• Marina Damji

The Justice System and Abuse Victims: Persecution or Protection?

Trigger Warning: Please note that this article discusses domestic abuse and violence. Reader discretion is therefore advised.

Women who murder their abusive partners are being failed by the United Kingdom's justice system. The number of female abuse victims who have murdered their partners is not very high. However, when women do murder their partners, in most cases, there is a background of abuse. Researchers studying 92 cases where women had killed men over a decade found that 77 per cent of them had experienced abuse from their deceased partners. Yet, far too often victims of domestic abuse who murder their abusers have their victimhood and abuse histories ignored in court and are treated solely as assailants, to the detriment of both their individual wellbeing and the fairness of the justice system.

Women who are accused of killing their abusive partners often face improper sentencing. Despite killing their abusers, female domestic abuse victims are unlikely to be acquitted on the basis of self-defense. Of the 92 cases studied in the aforementioned research, 43 per cent were convicted of murder, 46 per cent of manslaughter and only 7 per cent were acquitted. Too often abuse histories and the psychological effects of abuse are ignored during sentencing.

Moreover, women who kill their abusive partners are not only failed during sentencing but also from the moment they enter the justice system. Often these women have little experience of being arrested and the criminal justice system and therefore, they may either be allocated or choose improper legal representation. These are often lawyers with less knowledge of how to adequately defend abuse victims. Women may also struggle to disclose that they were in abusive relationships, particularly to male lawyers if they are disclosing sexual abuse. Regardless, even if women do disclose abuse, this abuse history still may be ignored in court by both lawyers and judges. 14 out of 17 women studied believed their abuse histories had not been taken into account effectively during their trials and, in some instances, even during their appeals. In multiple cases, women had been advised by their lawyers to not bring up their abuse histories, in order to “not speak ill of the dead”. In one particular case, a judge claimed that there had been “no violence committed towards her from the deceased in the years leading up to the killing”, despite recent instances of rape.

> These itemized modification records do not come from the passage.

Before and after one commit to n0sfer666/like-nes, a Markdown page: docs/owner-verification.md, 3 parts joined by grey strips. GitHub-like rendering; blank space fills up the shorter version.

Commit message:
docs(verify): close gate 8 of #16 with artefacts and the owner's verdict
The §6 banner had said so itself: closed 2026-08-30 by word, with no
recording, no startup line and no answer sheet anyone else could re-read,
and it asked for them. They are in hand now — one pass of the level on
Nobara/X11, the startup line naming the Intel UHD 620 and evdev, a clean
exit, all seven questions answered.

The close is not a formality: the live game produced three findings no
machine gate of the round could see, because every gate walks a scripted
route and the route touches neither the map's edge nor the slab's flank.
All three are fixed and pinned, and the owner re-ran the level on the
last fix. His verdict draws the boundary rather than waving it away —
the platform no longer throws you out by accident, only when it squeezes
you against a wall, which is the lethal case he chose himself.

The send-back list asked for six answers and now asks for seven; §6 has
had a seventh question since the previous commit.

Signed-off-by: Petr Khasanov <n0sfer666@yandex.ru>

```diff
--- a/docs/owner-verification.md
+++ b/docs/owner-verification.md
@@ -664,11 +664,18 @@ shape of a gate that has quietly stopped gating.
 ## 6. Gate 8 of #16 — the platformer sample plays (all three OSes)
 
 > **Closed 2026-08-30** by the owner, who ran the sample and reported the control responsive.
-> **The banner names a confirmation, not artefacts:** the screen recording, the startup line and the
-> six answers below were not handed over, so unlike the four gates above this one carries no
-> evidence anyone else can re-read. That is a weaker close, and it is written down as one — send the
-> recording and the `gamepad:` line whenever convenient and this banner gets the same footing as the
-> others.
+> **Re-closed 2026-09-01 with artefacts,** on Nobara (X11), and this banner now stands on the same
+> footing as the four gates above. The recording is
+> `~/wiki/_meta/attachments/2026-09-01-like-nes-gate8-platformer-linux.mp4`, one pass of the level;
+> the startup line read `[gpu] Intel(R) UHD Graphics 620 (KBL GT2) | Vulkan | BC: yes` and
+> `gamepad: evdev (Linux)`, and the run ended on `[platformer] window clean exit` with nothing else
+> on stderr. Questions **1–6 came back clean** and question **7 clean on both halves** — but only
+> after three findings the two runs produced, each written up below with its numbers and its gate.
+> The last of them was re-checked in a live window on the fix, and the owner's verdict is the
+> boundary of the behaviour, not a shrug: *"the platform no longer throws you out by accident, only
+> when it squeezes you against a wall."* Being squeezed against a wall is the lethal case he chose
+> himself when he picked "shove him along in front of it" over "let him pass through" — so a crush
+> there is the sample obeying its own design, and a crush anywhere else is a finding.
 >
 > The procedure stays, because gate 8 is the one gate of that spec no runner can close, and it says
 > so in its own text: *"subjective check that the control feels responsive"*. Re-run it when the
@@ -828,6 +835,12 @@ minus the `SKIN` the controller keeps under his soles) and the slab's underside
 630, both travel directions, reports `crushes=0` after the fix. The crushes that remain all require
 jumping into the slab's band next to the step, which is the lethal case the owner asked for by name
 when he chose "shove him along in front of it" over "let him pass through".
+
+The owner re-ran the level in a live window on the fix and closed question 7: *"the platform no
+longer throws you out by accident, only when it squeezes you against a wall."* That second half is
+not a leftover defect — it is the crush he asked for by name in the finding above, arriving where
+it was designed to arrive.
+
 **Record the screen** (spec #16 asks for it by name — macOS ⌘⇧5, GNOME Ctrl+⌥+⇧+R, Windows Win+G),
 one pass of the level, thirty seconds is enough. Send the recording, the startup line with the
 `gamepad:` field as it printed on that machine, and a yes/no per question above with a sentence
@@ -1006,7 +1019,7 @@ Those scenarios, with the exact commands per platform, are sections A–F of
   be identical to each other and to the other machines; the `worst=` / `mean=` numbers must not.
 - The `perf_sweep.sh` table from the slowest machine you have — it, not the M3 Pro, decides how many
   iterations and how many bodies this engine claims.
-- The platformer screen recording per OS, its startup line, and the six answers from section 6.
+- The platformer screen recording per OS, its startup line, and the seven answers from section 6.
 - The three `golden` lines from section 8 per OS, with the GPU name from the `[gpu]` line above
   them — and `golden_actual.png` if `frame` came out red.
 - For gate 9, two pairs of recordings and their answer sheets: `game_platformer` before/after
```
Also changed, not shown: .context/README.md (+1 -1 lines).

The use of weapons is also a significant factor in deciding a sentence; offenders who use weapons are likely to get higher sentences. This is detrimental to female abuse victims because women who kill their partners are overwhelmingly more likely to use weapons. This is due to women’s relative size and physical strength and knowledge of their abuser’s ability to be violent. Women get comparatively higher sentences for killing their abusive partners than male offenders, often due to their use of weapons. For instance, Sally Challen was jailed for 15 years after murdering her abusive husband with a hammer in comparison to Anthony Williams who was jailed for only five years after strangling his wife.


This discrepancy is also present in other countries; according to the American Civil Liberties Union, women who kill their partners spend an average of 15 years in jail, whereas men tend to serve two to six years. Arguably, this inequality in sentencing is not only due to the use of weapons but also due to societal misogyny. Female abuse victims who murder their partners get higher sentences than their male counterparts due to societal stigma; female murderers inherently subvert gender norms which present women as nurturing and subservient, as opposed to violent. Thus, feasibly the societal revulsion for violent women, regardless of the necessity of their violence, results in punishment in the form of higher sentences for female abuse victims.

The solutions to this issue are diverse yet very feasible. Court processes must be reformed to specifically support abuse victims; for instance, those involved in the legal process must adopt a trauma-based approach when dealing with abuse victims. Furthermore, sentencing must consider abuse histories and should aim to avoid unfairly penalising abuse victims for seeking to escape their abuser.


Fundamentally, more must be done to prevent the root issue: domestic abuse. Many women who kill their abusive partners do so as a last resort and have previously tried other measures, such as reporting their abuse. Yet, abuse victims are often likely to face problems when trying to leave their partners or seeking protection from the police. For example, Shana Grice was murdered by her ex-boyfriend, despite reporting him to the police several times. In response to her reports, the police fined her gbp 90. This tragic instance proves a broader societal failure in the way victims of domestic abuse are treated. This is then also reflected in the justice system which unfairly penalises abuse victims for attempting to escape this abuse.


In summary, far too often women are forced into murdering their partners due to societal failures to adequately protect victims of abuse and penalise abusers. They are then unfairly punished by a justice system that fundamentally fails domestic abuse victims.